Young guns and wily old foxes
Given that the WAAFL side is an Under 23 team, there could be some concern from the West Australians about going up against the mature Queensland bodies. According to WAAFL coach Clint Testa though, it’s more of an advantage than a problem.
“With the young group, what I found last year and certainly what I’ve found this year, is just their willingness to learn is what kind of gets us working as well as we do together,” said Testa.
“The chemistry in the group is really good.”
The theory is that the young guns follow suit and don’t ask questions, while the wily old foxes like to play the game their way. Come game day, part of the story told will be about which team gels and which team has players that are just chasing a kick.
In any contest, much is made about the midfield battle and why not? That’s where it all starts. When the first ball is bounced, it’s all about who is going to give their team first use of the footy.
Andrew Vawser is the one for the WAAFL; he loves getting the hard ball and doesn’t mind getting a bit of attention on the footy field. If he’s getting his hands on the footy it could prove dangerous for the QAFL, who’ll want to prevent him from breaking away and getting out into space, where he can use his speed.
Steve Brittain has to get a mention, just off the back of his ability to impact the game in so many different ways.
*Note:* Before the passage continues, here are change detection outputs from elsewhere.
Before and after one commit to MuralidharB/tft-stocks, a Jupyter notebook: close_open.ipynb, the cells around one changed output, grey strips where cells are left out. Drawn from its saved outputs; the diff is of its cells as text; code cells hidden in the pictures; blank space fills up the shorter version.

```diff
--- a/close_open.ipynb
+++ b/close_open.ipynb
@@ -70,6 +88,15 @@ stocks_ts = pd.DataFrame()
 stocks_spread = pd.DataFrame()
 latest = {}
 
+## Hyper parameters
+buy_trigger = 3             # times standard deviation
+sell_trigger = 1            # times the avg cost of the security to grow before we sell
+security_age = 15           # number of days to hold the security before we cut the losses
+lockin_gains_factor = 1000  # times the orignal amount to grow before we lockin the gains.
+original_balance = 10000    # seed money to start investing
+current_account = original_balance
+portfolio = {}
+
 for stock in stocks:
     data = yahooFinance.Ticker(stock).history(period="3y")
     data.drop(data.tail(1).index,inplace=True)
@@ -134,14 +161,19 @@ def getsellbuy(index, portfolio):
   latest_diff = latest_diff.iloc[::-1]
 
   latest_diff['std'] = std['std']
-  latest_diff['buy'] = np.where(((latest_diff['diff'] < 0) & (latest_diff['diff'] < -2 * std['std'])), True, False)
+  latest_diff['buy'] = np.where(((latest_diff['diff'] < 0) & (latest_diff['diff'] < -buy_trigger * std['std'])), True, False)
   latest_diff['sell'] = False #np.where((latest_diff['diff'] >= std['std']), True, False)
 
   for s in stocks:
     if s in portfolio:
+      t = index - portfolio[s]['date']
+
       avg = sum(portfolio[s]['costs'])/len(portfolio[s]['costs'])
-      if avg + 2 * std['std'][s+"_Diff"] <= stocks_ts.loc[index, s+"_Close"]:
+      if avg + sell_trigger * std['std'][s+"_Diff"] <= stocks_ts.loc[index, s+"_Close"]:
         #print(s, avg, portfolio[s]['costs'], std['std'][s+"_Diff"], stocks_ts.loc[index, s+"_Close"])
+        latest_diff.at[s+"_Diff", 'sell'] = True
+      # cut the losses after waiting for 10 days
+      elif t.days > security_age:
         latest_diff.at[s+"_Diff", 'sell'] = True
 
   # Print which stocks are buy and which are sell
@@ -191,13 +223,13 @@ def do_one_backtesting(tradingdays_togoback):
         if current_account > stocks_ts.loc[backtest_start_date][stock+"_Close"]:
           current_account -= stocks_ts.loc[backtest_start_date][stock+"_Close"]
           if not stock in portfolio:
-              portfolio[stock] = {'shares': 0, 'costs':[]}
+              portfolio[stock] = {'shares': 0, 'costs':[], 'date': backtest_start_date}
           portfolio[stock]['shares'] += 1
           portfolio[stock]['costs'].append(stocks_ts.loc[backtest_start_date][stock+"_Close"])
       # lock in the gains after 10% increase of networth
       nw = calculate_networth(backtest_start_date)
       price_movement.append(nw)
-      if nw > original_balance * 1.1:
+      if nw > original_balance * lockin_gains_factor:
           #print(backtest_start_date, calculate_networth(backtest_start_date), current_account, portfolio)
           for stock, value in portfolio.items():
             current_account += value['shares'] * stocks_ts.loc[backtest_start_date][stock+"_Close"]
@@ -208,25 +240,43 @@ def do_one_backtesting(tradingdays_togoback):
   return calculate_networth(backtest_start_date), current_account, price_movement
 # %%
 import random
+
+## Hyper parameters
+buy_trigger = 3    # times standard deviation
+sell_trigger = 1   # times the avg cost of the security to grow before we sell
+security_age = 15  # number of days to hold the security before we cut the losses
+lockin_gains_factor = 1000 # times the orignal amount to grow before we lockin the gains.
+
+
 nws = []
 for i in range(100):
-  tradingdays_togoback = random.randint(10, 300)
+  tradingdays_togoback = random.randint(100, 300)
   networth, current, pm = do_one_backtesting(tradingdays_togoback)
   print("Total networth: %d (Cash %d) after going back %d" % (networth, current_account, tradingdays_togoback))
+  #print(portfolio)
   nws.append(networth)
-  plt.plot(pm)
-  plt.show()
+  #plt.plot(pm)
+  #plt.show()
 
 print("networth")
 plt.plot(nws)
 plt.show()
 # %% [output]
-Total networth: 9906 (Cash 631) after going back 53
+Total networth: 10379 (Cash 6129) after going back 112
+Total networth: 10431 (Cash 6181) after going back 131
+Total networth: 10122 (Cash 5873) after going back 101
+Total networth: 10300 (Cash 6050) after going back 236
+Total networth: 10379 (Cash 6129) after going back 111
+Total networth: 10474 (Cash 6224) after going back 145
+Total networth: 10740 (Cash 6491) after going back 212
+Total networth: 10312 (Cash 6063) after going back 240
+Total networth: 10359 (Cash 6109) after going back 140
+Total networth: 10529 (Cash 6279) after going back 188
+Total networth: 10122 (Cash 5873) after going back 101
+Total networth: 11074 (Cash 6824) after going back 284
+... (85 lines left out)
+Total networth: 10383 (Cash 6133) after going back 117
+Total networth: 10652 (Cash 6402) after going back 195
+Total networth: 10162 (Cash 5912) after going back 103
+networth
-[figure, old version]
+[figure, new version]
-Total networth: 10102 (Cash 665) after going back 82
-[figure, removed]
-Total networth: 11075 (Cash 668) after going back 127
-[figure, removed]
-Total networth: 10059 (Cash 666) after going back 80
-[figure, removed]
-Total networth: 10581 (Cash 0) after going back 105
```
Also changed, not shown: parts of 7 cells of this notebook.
In the midfield he can win the contested footy and knock the opposition around like bowling pins, but send him forward and he’ll use his big frame to hold out his opponent while he takes marks and kicks goals. If any of the bigger bodies are going to be an issue for the WAAFL players, it’s probably going to be this one.
WAAFL’s Andrew Vawser
QAFL’s Steve Brittain
Way back when
Last time these two leagues went at it, they did so in torrential rain for much of the game, which many thought would suit the bigger Queensland bodies, but it wasn’t to be. The WAAFL ran out winners 10.6.66 to 6.16.52, after making the most of their opportunities in the second half.
A point of note though, is that the West Australians did get off to a slow start, something that’s to be expected from a team that needed to travel so far. It remains to be seen if history will repeat itself, but the WAAFL side will need to make sure their head is in the game from the first bounce.
By Sean Melrose